In this second volume, Beauty and Tristan (another slave) are taken down to the village, so the villagers can do some more stuff to them. But at least it's a change of scenery. And the chapters alternate between Beauty's story and Tristan's. We begin to see the soul-searching that we saw a little of at the end of book one; Beauty and Tristan both, for different reasons, begin to recognize that they want and "need" the kind of treatment they're receiving. There is a bit of self-realization beginning to develop in these two characters (although the rest of the characters remain pretty one-dimensional).
And then, finally, at the end of the book, there's a bit of actual plot, some things start to actually happen. And the book ends.

Unlike the first volume, which I felt failed as erotica, this volume seemed to "keep my interest ", if you know what I mean. Perhaps it was because half of the story is told from the male character's point of view. At any rate, I feel this was more successful as a piece of erotic writing. And there was more happening (plot-wise) than in the first volume, so this was more entertaining to read in general.


Wednesday, June 3, 2015

#160 Knuffle Bunny by Mo Willems

490867When I grabbed this book from library Sam said, "Oh, I loved that book."  Funny, because I don't ever remember this Mo Willems book.  Even after reading it, it's not familiar to me.  What I did enjoy is seeing an onlooker in the story wearing a t-shirt with the pigeon from another series of Mo Willems.  Very clever.  It was like spotting Stan Lee in one of his Marvel movies.  I think any mother reading this can relate in a sense if their child had/has a special security blanket/stuffed animal/etc...  Another good book by Mo Willems.

#135 Time to Say Please by Mo Willems

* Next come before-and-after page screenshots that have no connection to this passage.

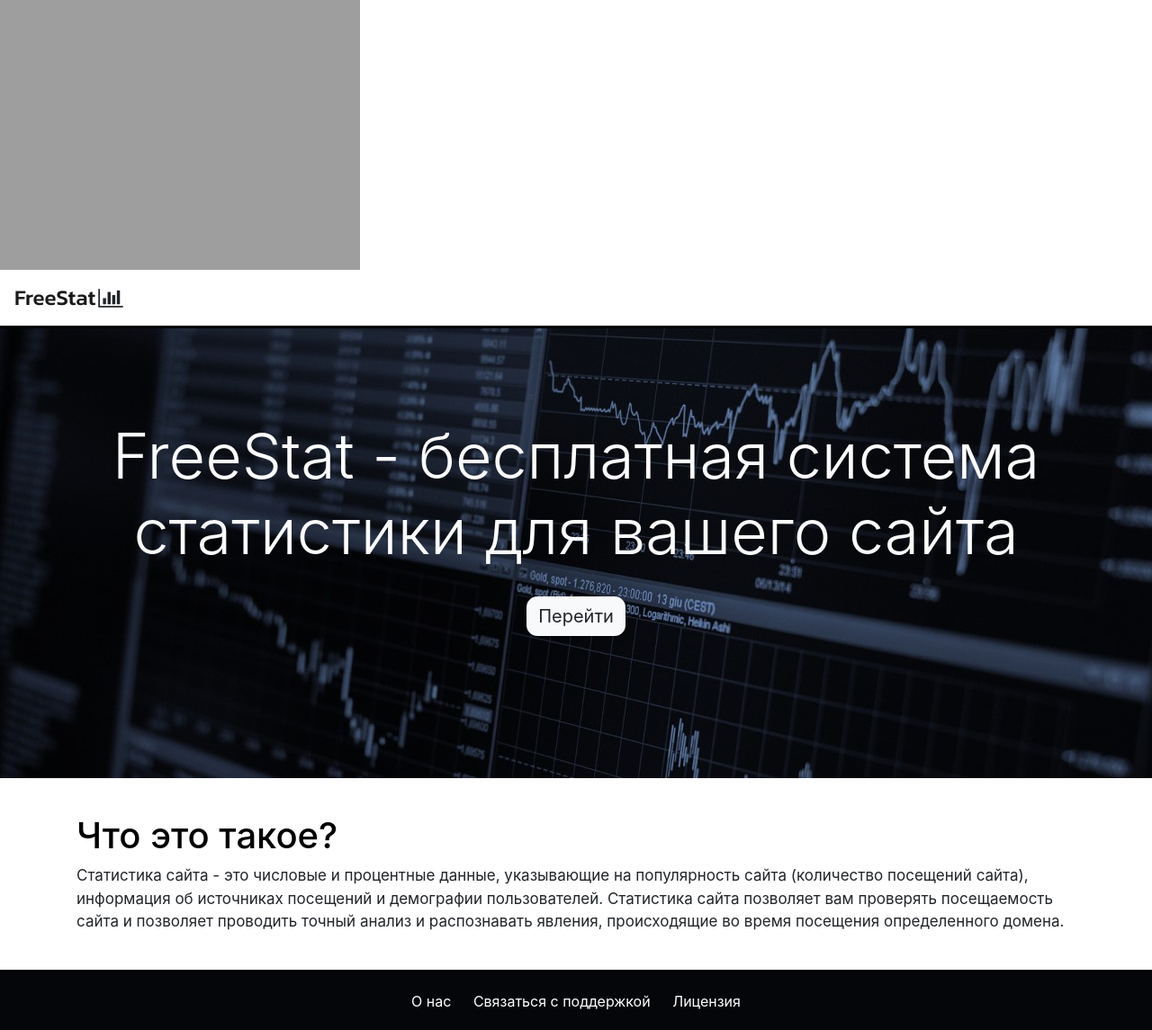
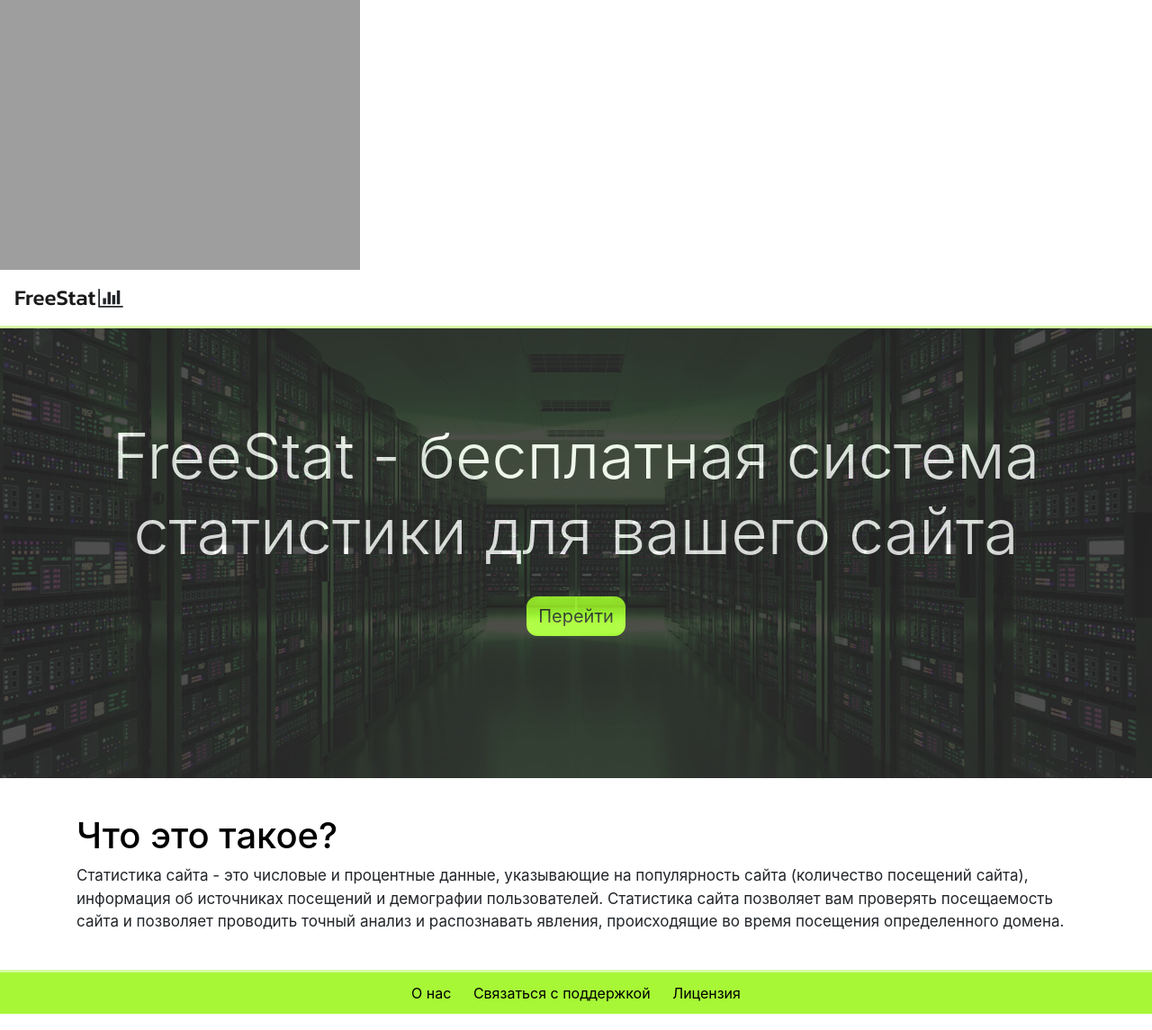
Before and after one commit to Slapppy/sites-stat, a Django app: page / in a window 1280 px wide. Shown: the whole page at 90% size. Run offline with Django 4.2, Linux system fonts and the light colour scheme; some libraries are stand-ins or nearby versions; some web fonts are replaced.

Commit message:
= style image for main page

```diff
--- a/src/web/static/web/css/main.css
+++ b/src/web/static/web/css/main.css
@@ -16,10 +16,11 @@
 }
 
 .promo {
-    background: url("../image/251.jpg") center center;
+    background: url("../image/servers.jpg") center center;
     min-height: 500px;
     width: 100%;
     text-align: center;
+    opacity: 0.86;
 }
 
 .promo h1 {
@@ -39,6 +40,12 @@
     border-radius: 0.73rem;
 }
 
+.btn-light {
+    color: black;
+    background-color: #95ff00;
+    border-color: #95ff00;
+}
+
 .description {
     margin-top: 40px;
     margin-bottom: 40px;
@@ -56,13 +63,13 @@
 .line {
     width: 100%;
     padding-top: 3px;
-    background-color: #000000;
+    background-color: #a7f73675;
 }
 
 .footer {
-    background-color: #05060a;
-    padding-top: 20px;
-    padding-bottom: 20px;
+    background-color: #a7f736;
+    padding-top: 11px;
+    padding-bottom: 11px;
     text-align: center;
 }
 
@@ -76,7 +83,13 @@ a:hover, a:focus {
 }
 
 .footer a {
-    color: white;
+    color: black;
     padding-left: 10px;
     padding-right: 10px;
 }
+
+.additional-back {
+    background-color: black;
+    opacity: 0.8;
+    min-height: 500px;
+}
```
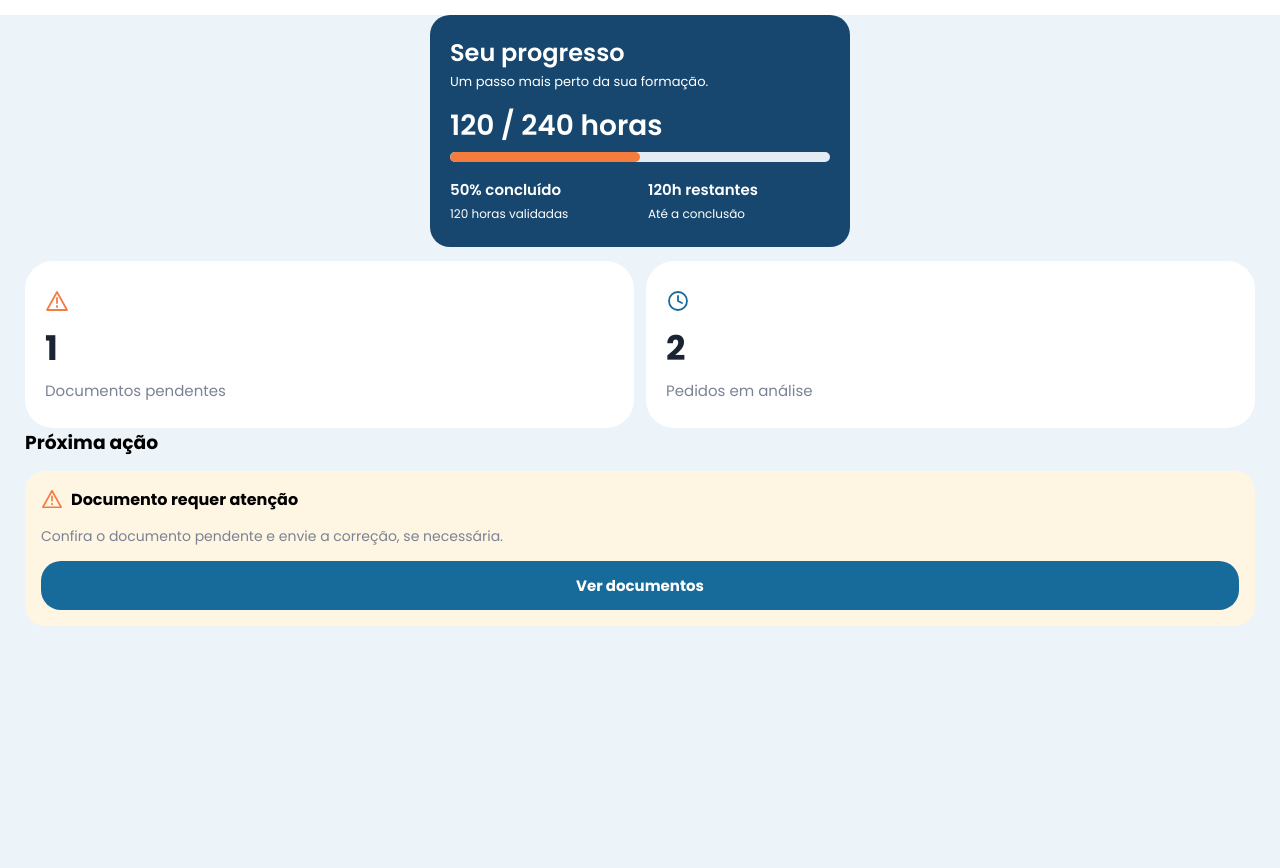
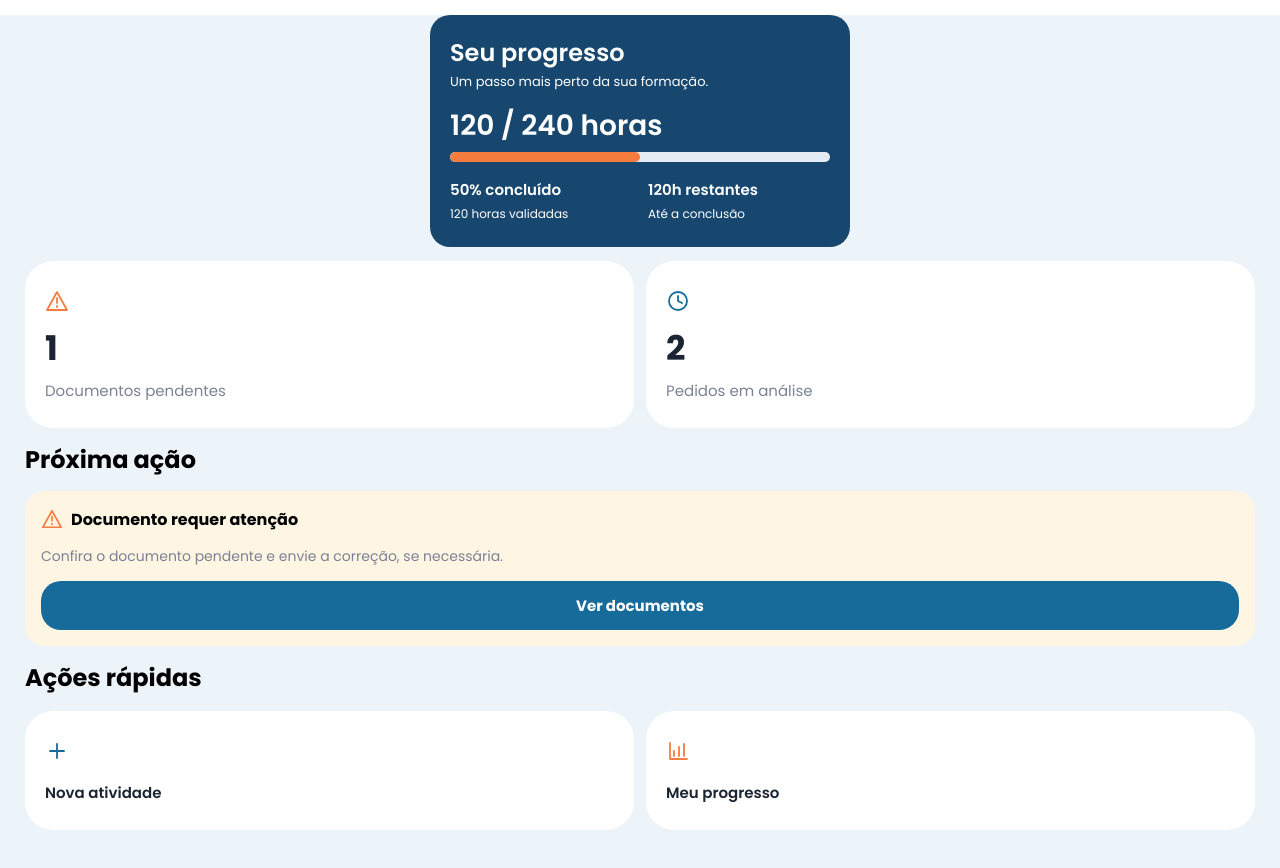
Before and after one commit to SyncSix/site.frontend, a plain HTML site: page frontend/pages/aluno/home.html in a window 1280 px wide. Shown: the part 156-1024 px from the top of the page. Before the commit the page ends 858 px from the top, so only its background shows below. Drawn offline with Linux system fonts and the light colour scheme.

Commit message:
feat: add section ações rápidas

```diff
--- a/frontend/pages/aluno/home.html
+++ b/frontend/pages/aluno/home.html
@@ -93,6 +93,21 @@
           <a href="" class="btn-card-proxima-acao">Ver documentos</a>
         </div>
       </section>
+
+      <section class="acoes-rapidas">
+        <h3>Ações rápidas</h3>
+        <div class="cards-acoes-rapidas">
+          <a href="" class="card">
+            <img src="../../assets/icons/icon-plus.svg" alt="Icon Plus">
+            <p>Nova atividade</p>
+          </a>
+          <a href="" class="card">
+            <img src="../../assets/icons/icon-chart.svg" alt="Icon Chart">
+            <p>Meu progresso</p>
+          </a>
+        </div>
+      </section>
+
     </main>
 
     <nav class="bottom-nav" aria-label="Navegação principal">
--- a/frontend/styles/pages/aluno/home.css
+++ b/frontend/styles/pages/aluno/home.css
@@ -151,6 +151,15 @@ main {
 
 
 /* Seção próxima ação */
+.proxima-acao {
+  margin-top: 14px;
+}
+
+.proxima-acao h3 {
+  font-size: 24px;
+  font-weight: bold;
+}
+
 .card-proxima-acao {
   display: flex;
   flex-direction: column;
@@ -197,3 +206,45 @@ main {
   padding-block: 13px;
   border-radius: 20px;
 }
+
+
+/* Ações Rápidas */
+.acoes-rapidas {
+  margin-top: 14px;
+}
+
+.acoes-rapidas h3 {
+  margin-bottom: 16px;
+  font-size: 24px;
+  font-weight: bold;
+}
+
+.cards-acoes-rapidas {
+  display: flex;
+  gap: 12px;
+}
+
+.cards-acoes-rapidas .card {
+  flex: 1;
+  min-width: 0;
+  display: flex;
+  flex-direction: column;
+  align-items: flex-start;
+  background: #fff;
+  border-radius: 28px;
+  padding: 28px 20px 26px;
+  text-decoration: none;
+}
+
+.cards-acoes-rapidas .card img {
+  width: 24px;
+  height: 24px;
+  margin-bottom: 18px;
+}
+
+.cards-acoes-rapidas .card p {
+  margin: 0;
+  font-size: 15px;
+  font-weight: 600;
+  color: #1b2432;
+}
```
Also changed, not shown: frontend/assets/icons/icon-chart.svg (added), frontend/assets/icons/icon-plus.svg (added).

This book reminded me of a Children's Lit class I took in college several years ago.  It fits all the criteria the teacher told us to look for such as, "does the book show people of different race and culture?"  And this one did.  You had families of all colors and what I like about that is how this book is about manners and it doesn't matter where you come from or what color you are; manners are important.  Good children's book.

#157 Leonardo the Terrible Monster by Mo Willems


I wonder if "Monsters Inc." came from this story.  Very similar to each other.  Leonardo wishes to be scarier and decides to find the "biggest scaredy cat to scare the tuna salad out of him" and so he find a boy named Sam.  Well, he wasn't able to scare Sam, but he learned why Sam was so sad so decided to become his friend instead.  Cute story.

#138 I Broke My Trunk by Mo Willems


These books are best read aloud (to young kids).  When I read them aloud to one of my kids (even though they are older) we laugh and laugh.  When I read it to myself I do smile, but it's not the same.  I did laugh at Pig's face after getting annoyed with Elephant's long story about how he broke his trunk.  These two are very funny.

#155 My Friend is Sad by Mo Willems

My Friend is Sad

Another great one by Mo Willems.  Pig was trying to cheer up Elephant by dressing up as the elephant's favorite things, but nothing seemed to cheer him up until the pig came as himself.  Elephant just missed Pig.  Sweet and funny story.

#144 Watch Me Throw the Ball! by Mo Willems

Watch Me Throw the Ball!

I read this with Sam while waiting for our burgers at Sonic and we were both laughing.  So, so funny.  This one is definitely my sense of humor and I'm looking forward to sharing this series with our new little one down the road.